A Second World War firefighter has finally been recognised for his bravery on the night the Germans bombed Coventry.
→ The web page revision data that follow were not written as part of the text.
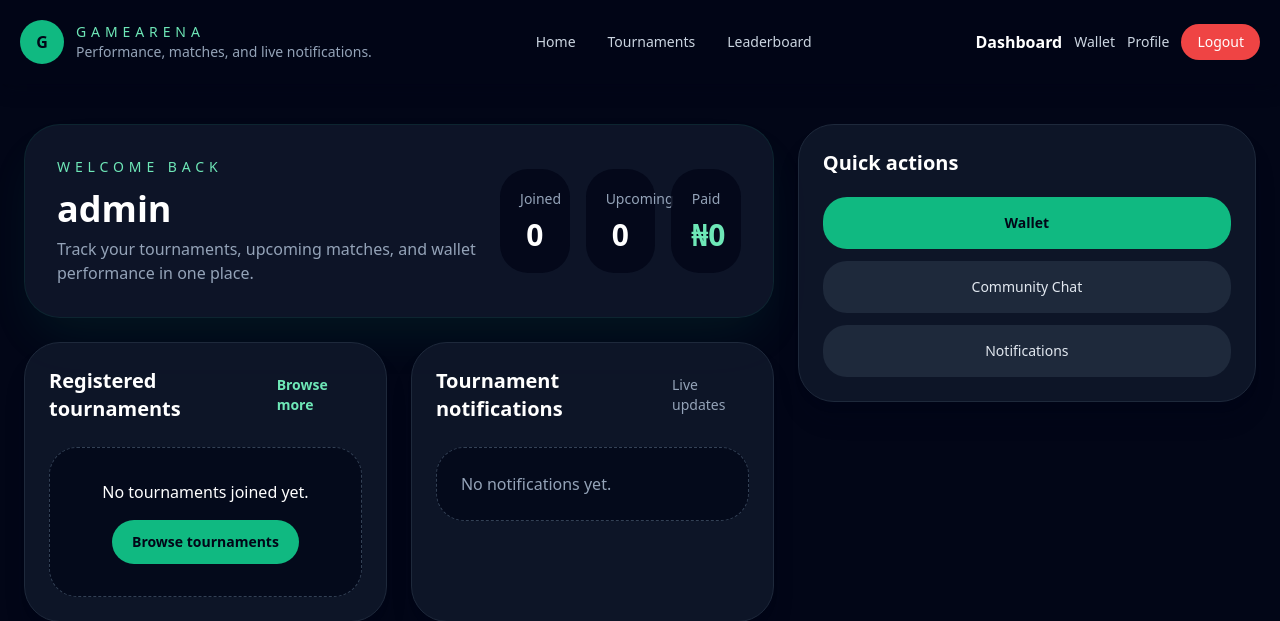
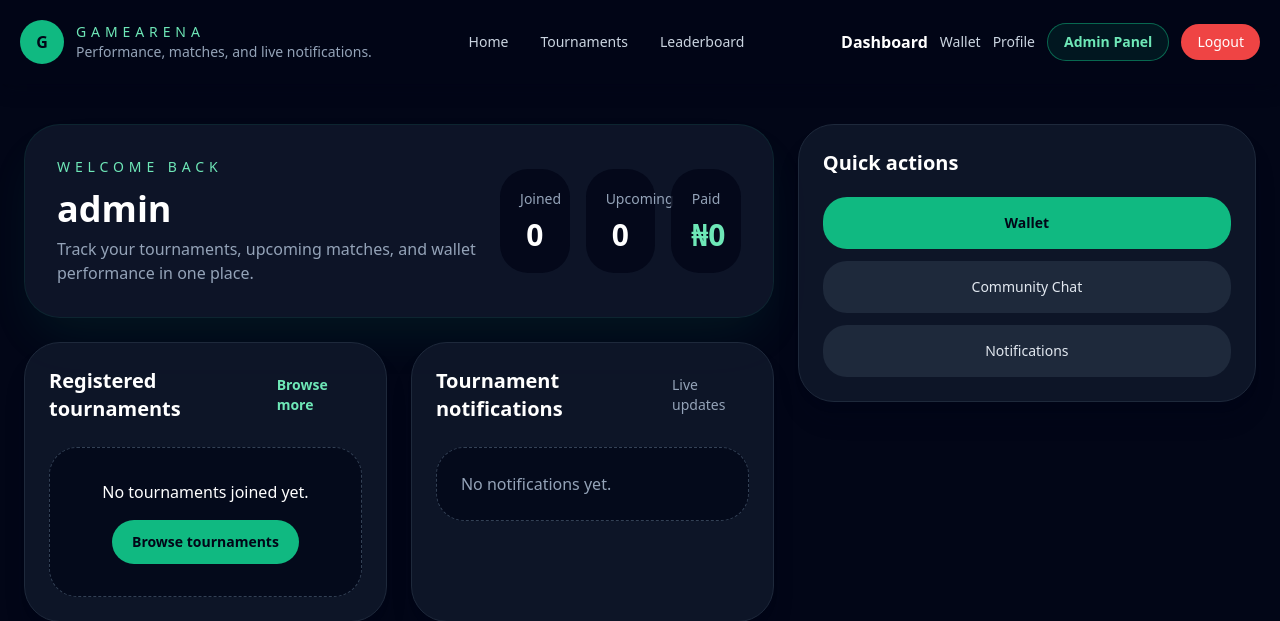
Before and after one commit to PythoniC-Damian/GameArena, a Flask app: page /dashboard in a window 1280 px wide. Shown: the top 621 px of the page. Run offline with Flask 3, Linux system fonts and the light colour scheme; a user stored in the database is signed in; some libraries are stand-ins or nearby versions.

Commit message:
Add Admin Panel link to dashboard navigation for admins

```diff
--- a/templates/dashboard.html
+++ b/templates/dashboard.html
@@ -32,6 +32,9 @@
             <a href="{{ url_for('dashboard') }}" class="text-white font-semibold">Dashboard</a>
             <a href="{{ url_for('wallet') }}" class="text-sm text-slate-300 hover:text-white transition">Wallet</a>
             <a href="{{ url_for('profile') }}" class="text-sm text-slate-300 hover:text-white transition">Profile</a>
+            {% if current_user.is_admin %}
+            <a href="{{ url_for('admin') }}" class="rounded-full border border-emerald-500/50 bg-emerald-500/10 px-4 py-2 text-sm font-semibold text-emerald-300 hover:bg-emerald-500/20">Admin Panel</a>
+            {% endif %}
             <a href="{{ url_for('logout') }}" class="rounded-full bg-red-500 px-4 py-2 text-sm text-white hover:bg-red-600">Logout</a>
         {% else %}
             <a href="{{ url_for('login') }}" class="rounded-full border border-slate-700 bg-slate-900 px-4 py-2 text-sm text-white hover:border-emerald-400">Login</a>
@@ -44,9 +47,12 @@
         <a href="{{ url_for('leaderboard') }}" class="rounded-2xl px-4 py-3 text-sm text-slate-300 hover:bg-slate-800 hover:text-white">Leaderboard</a>
         <a href="{{ url_for('notifications') }}" class="rounded-2xl px-4 py-3 text-sm text-slate-300 hover:bg-slate-800 hover:text-white">Notifications</a>
         <a href="{{ url_for('chat') }}" class="rounded-2xl px-4 py-3 text-sm text-slate-300 hover:bg-slate-800 hover:text-white">Chat</a>
-        {% if current_user.is_authenticated %}
+{% if current_user.is_authenticated %}
             <a href="{{ url_for('wallet') }}" class="rounded-2xl px-4 py-3 text-sm text-slate-300 hover:bg-slate-800 hover:text-white">Wallet</a>
             <a href="{{ url_for('profile') }}" class="rounded-2xl px-4 py-3 text-sm text-slate-300 hover:bg-slate-800 hover:text-white">Profile</a>
+            {% if current_user.is_admin %}
+            <a href="{{ url_for('admin') }}" class="rounded-2xl border border-emerald-500/50 bg-emerald-500/10 px-4 py-3 text-center text-sm font-semibold text-emerald-300 hover:bg-emerald-500/20">Admin Panel</a>
+            {% endif %}
             <a href="{{ url_for('logout') }}" class="rounded-2xl bg-red-500 px-4 py-3 text-center text-sm font-semibold text-white hover:bg-red-600">Logout</a>
         {% else %}
             <a href="{{ url_for('login') }}" class="rounded-2xl border border-slate-700 bg-slate-900 px-4 py-3 text-center text-sm text-white hover:border-emerald-400">Login</a>
```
Ninety-nine-year old Lionel Clarke was on duty when the Luftwaffe bombers struck.
More than 72 years later, he's been honoured by the Fire Service for his heroic rush into Coventry Cathedral, which was ablaze.
A carer and a friend of Lionel Clark – the man recently honoured with a medal for his bravery during the Second World War – say he deserved the recognition for his heroism.
Lionel Clark was a voluntary fireman when he broke into Coventry Cathedral with an axe after it went up in flames following German bombardment.
The 99-year-old's close friend at the Acorn Lodge Care Home in Nuneaton, Joan Mills, says he's not just a hero, but also a hit with the ladies!
A firefighter who attended the Coventry Cathedral blaze during the Second World War has now been awarded a medal for his heroism.
Lionel Clark, who turns 100 in July, was a volunteer fireman during the blitz of Coventry, where over 1,200 people died from German bombardment.
Despite his heroic firefighting during the 1940s, Lionel was never officially recognised – until now.
Lionel lives at the Acorn Lodge Care Home in Nuneaton and spent may years as an employee at the Jaguar Plant at Brown Lane.